TASK: Which lines of the records contain the word "notebooks"? Copy each one.

DATASET ENTRIES:
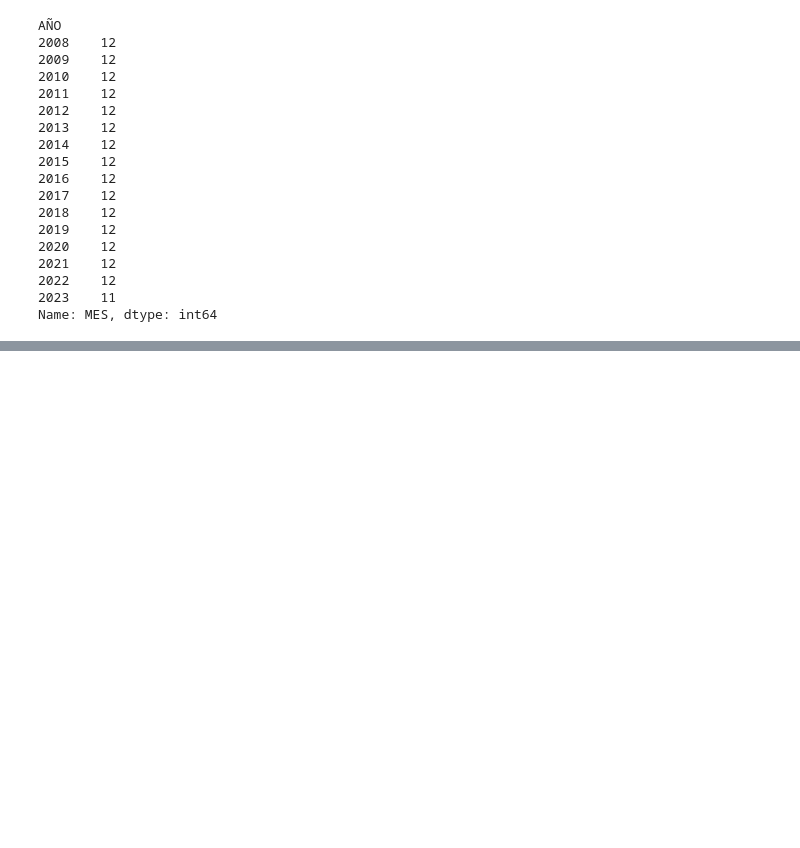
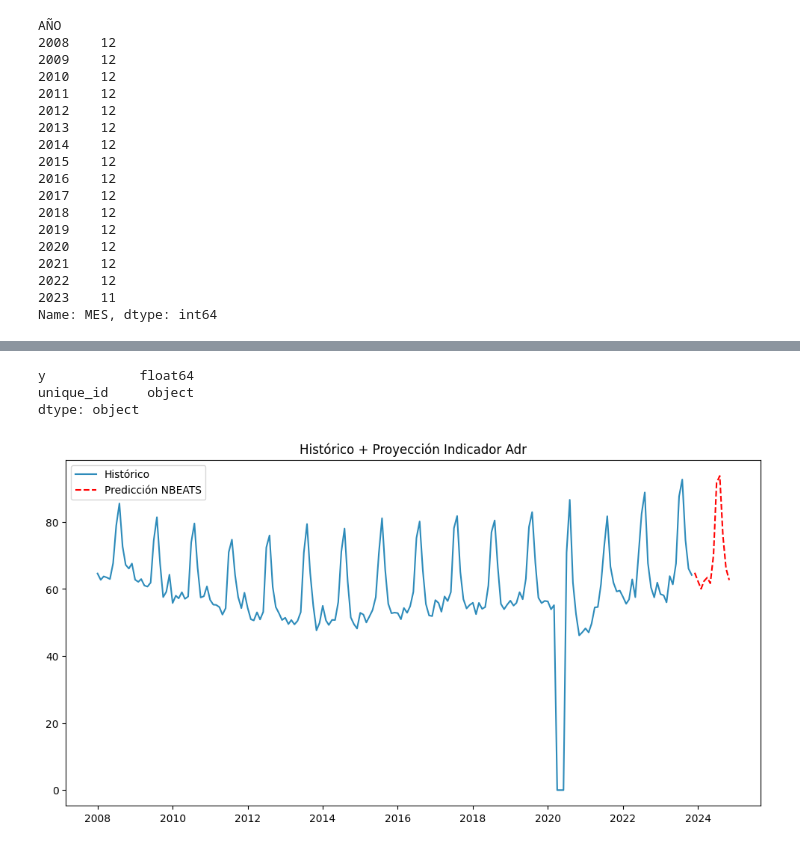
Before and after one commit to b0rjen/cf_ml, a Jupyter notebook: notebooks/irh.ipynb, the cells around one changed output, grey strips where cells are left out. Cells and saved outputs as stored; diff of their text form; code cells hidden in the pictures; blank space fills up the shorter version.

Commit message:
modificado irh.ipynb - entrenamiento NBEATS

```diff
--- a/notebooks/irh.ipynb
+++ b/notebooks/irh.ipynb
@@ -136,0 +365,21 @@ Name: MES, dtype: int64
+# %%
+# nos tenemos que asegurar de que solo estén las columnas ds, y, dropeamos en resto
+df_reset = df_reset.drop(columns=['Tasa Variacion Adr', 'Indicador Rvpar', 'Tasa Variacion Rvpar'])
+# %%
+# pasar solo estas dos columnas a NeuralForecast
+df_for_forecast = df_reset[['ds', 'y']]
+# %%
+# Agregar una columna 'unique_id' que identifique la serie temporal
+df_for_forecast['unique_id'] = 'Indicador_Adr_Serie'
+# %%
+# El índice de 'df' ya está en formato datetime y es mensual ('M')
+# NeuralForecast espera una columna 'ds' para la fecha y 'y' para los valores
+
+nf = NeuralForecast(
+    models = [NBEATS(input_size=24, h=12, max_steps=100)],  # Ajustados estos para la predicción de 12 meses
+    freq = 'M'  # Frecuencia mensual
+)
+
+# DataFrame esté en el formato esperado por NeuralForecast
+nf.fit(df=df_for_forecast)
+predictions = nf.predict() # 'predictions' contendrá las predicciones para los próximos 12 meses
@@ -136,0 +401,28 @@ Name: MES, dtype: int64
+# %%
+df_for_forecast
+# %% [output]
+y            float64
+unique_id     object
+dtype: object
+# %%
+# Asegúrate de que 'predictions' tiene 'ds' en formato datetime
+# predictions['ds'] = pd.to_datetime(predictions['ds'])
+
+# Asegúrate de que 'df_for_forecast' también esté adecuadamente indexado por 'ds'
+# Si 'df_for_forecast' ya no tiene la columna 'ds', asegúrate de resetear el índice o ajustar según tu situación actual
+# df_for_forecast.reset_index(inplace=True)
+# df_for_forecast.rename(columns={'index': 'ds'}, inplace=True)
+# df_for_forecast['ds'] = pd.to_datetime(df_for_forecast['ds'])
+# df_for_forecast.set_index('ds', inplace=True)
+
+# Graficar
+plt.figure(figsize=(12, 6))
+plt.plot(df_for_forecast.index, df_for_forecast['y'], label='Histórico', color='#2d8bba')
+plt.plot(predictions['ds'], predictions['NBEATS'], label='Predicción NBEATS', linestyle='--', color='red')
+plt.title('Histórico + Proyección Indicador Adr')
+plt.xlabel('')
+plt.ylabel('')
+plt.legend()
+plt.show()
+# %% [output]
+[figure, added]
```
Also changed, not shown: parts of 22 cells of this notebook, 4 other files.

EXPECTED ANSWER:
Before and after one commit to b0rjen/cf_ml, a Jupyter notebook: notebooks/irh.ipynb, the cells around one changed output, grey strips where cells are left out. Cells and saved outputs as stored; diff of their text form; code cells hidden in the pictures; blank space fills up the shorter version.
--- a/notebooks/irh.ipynb
+++ b/notebooks/irh.ipynb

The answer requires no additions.